Jakobiec FA, Mendoza PR, Colby KA. Clinicopathologic and immunohistochemical studies of conjunctival large cell acanthoma, epidermoid dysplasia, and squamous papilloma. Am J Ophthalmol 2013;156(4):830-46.Abstract

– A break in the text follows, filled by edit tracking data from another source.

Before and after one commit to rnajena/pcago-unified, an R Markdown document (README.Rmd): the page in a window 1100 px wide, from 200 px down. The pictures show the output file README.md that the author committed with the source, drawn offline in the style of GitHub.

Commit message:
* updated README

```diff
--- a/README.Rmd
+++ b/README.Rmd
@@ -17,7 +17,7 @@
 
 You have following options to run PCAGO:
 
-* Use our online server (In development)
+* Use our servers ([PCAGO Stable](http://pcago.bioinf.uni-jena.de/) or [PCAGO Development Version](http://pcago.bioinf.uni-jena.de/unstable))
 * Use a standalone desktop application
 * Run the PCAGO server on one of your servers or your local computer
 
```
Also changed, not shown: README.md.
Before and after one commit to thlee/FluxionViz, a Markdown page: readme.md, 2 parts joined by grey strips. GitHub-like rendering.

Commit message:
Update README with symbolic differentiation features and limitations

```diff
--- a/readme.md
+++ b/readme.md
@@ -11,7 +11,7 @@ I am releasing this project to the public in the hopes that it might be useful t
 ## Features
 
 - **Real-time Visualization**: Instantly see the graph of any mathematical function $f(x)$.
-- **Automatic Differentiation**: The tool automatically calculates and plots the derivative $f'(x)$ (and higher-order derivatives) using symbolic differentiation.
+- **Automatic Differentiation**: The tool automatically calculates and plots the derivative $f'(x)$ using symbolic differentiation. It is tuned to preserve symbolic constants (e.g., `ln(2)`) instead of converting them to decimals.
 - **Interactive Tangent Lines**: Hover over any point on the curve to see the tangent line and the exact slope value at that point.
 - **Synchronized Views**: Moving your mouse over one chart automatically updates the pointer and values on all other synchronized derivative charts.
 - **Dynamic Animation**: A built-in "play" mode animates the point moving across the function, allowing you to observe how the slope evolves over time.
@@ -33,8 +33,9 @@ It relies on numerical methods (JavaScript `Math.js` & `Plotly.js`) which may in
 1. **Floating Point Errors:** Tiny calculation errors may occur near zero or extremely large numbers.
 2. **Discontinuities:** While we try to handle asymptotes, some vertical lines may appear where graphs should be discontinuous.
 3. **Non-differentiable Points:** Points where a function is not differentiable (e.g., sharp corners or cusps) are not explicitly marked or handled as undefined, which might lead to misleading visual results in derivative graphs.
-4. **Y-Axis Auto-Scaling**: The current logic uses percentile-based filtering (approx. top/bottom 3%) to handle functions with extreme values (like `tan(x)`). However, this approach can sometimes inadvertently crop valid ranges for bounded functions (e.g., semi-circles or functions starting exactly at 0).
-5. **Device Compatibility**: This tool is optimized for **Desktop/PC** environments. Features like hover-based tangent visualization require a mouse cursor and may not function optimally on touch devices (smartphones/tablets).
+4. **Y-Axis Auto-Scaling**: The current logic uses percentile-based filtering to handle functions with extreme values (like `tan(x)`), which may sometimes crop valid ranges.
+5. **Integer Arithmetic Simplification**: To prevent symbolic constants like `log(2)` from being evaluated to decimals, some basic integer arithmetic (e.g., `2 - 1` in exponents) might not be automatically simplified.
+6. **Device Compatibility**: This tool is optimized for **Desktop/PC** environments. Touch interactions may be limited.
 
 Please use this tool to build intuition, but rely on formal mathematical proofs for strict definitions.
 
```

PURPOSE: To evaluate clinicopathologically and immunohistochemically a spectrum of conjunctival squamous proliferations. DESIGN: Retrospective clinicopathologic study. METHODS: One large cell acanthoma, 7 epidermoid dysplasias, and 4 squamous papillomas were evaluated with microscopy and biomarkers Ki-67, p53, epithelial membrane antigen (EMA), Ber-EP4, AE1, AE3, and 8 individual cytokeratins. Normal associated conjunctiva served as a baseline for interpretation. RESULTS: The large cell acanthoma recurred 4 times but retained its benign histopathologic features. The cells were 2-3 times larger than the keratinocytes of the normal conjunctiva and did not display atypia. Immunohistochemistry revealed a low Ki-67 proliferation index (PI) in the large cell acanthoma compared with high indices in dysplasias and papillomas. p53 was negative in the nuclei of normal epithelium while positive in all neoplasms, most intensely in the dysplasias. Immunostaining showed similar staining patterns for cytokeratins in large cell acanthoma and normal conjunctiva, except for full-thickness CK14 positivity and CK7 negativity in the lesion. Dysplasias generally lost normal CK7 expression and frequently abnormally expressed CK17. The papillomas displayed a normal cytokeratin pattern but exhibited a higher than normal PI and weak p53 positivity. CONCLUSIONS: Conjunctival large cell acanthoma is a morphologically distinctive clonal entity with clinical and immunohistochemical phenotypic characteristics denoting a dysplasia of minimal severity. Because of recurrences without invasion, it requires treatment. Dysplasias exhibited more deviant biomarker abnormalities including frequent aberrant full-thickness CK17 positivity and CK7 negativity. The absence of major cytokeratin derangements in the squamous papillomas may be of ancillary diagnostic value for lesions displaying borderline cytologic features.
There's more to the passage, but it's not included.